======== SOURCE MATERIAL

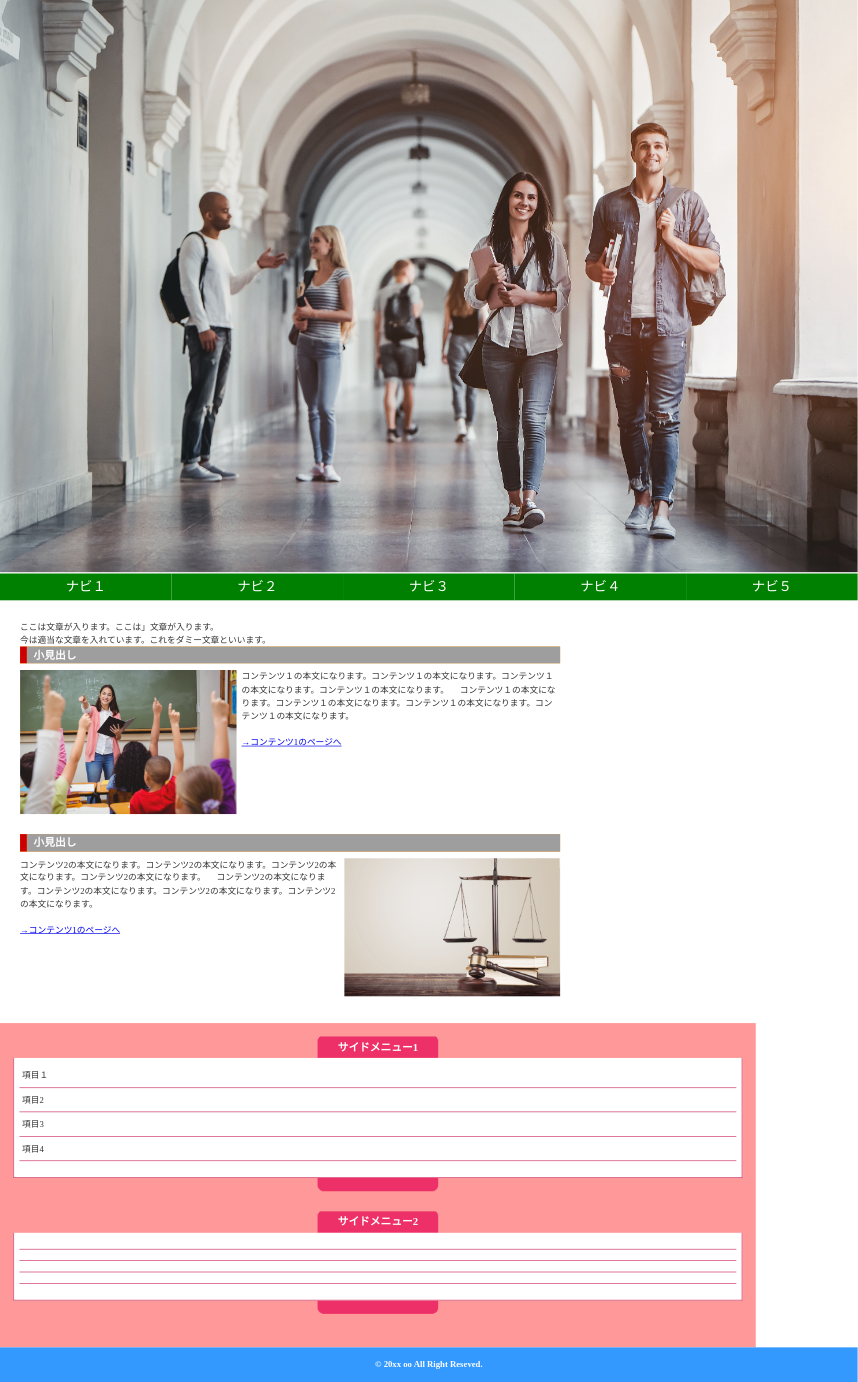
Repository: nekonoko114/samurai_HTML-CSS
Page: home.html
The author's editor kept a record of every edit. The page is drawn from the files as they stood at one moment, then again after the next edit.
The browser window is 1280 px wide. The pictures show the whole page, at 67% of full size.
Pictures or frames that could not be fetched are drawn as grey boxes.

Above is the page before.

After the next edit:
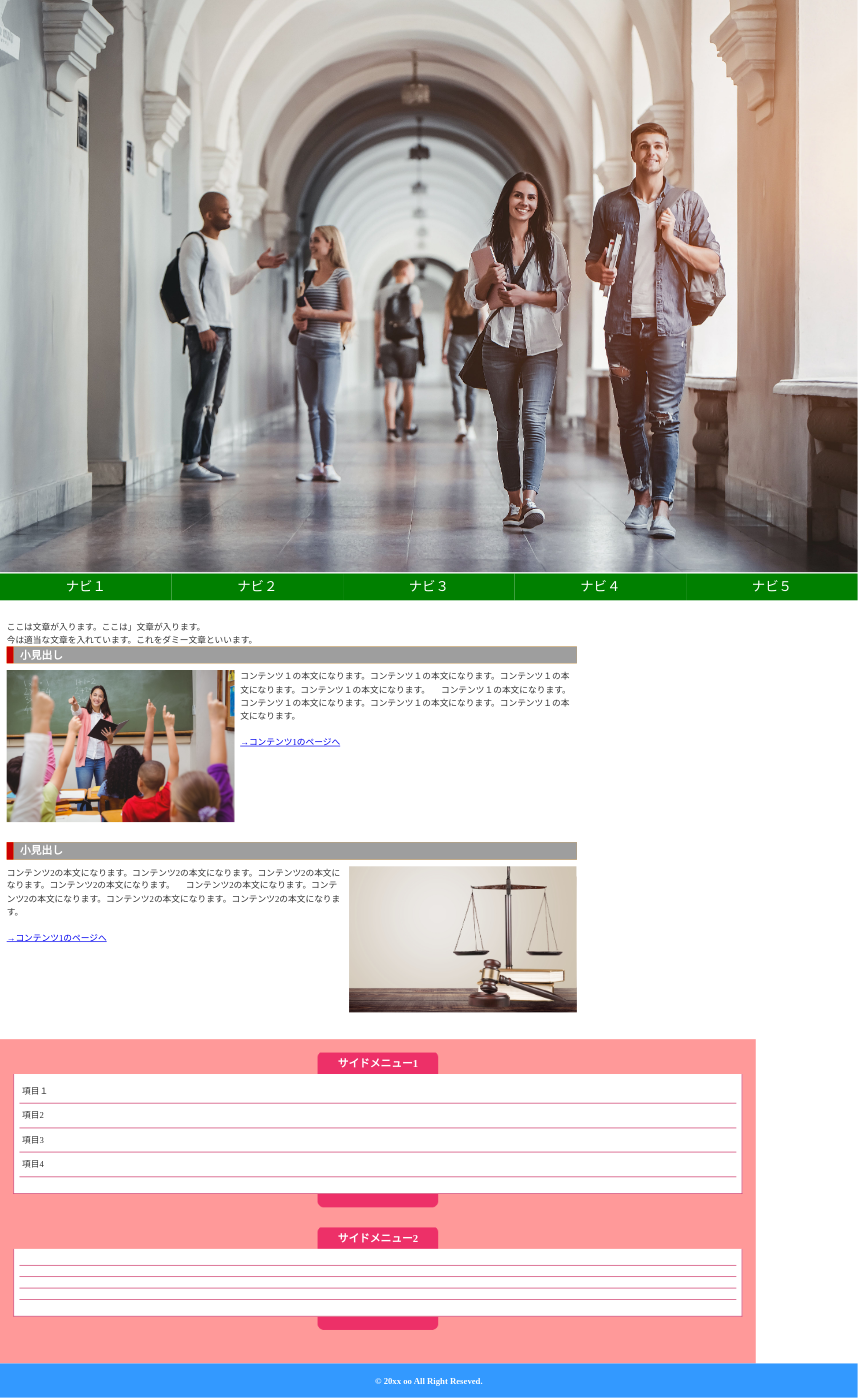
The edit:
--- a/stylesheet.css
+++ b/stylesheet.css
@@ -93,8 +93,8 @@
 /*----------------main---------------------*/
 #main {
     /*float: left;*/
-    width: 90%;
-    padding : 10px 30px 10px 30px;
+    width: 95%;
+    padding : 10px 30px 10px 10px;
 }
 
 #main h2 {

================

**TASK TO COMPLETE**
Go through the entries above and copy every line containing "drawn".

**SOLUTION FOR THIS EXERCISE**
The author's editor kept a record of every edit. The page is drawn from the files as they stood at one moment, then again after the next edit.
Pictures or frames that could not be fetched are drawn as grey boxes.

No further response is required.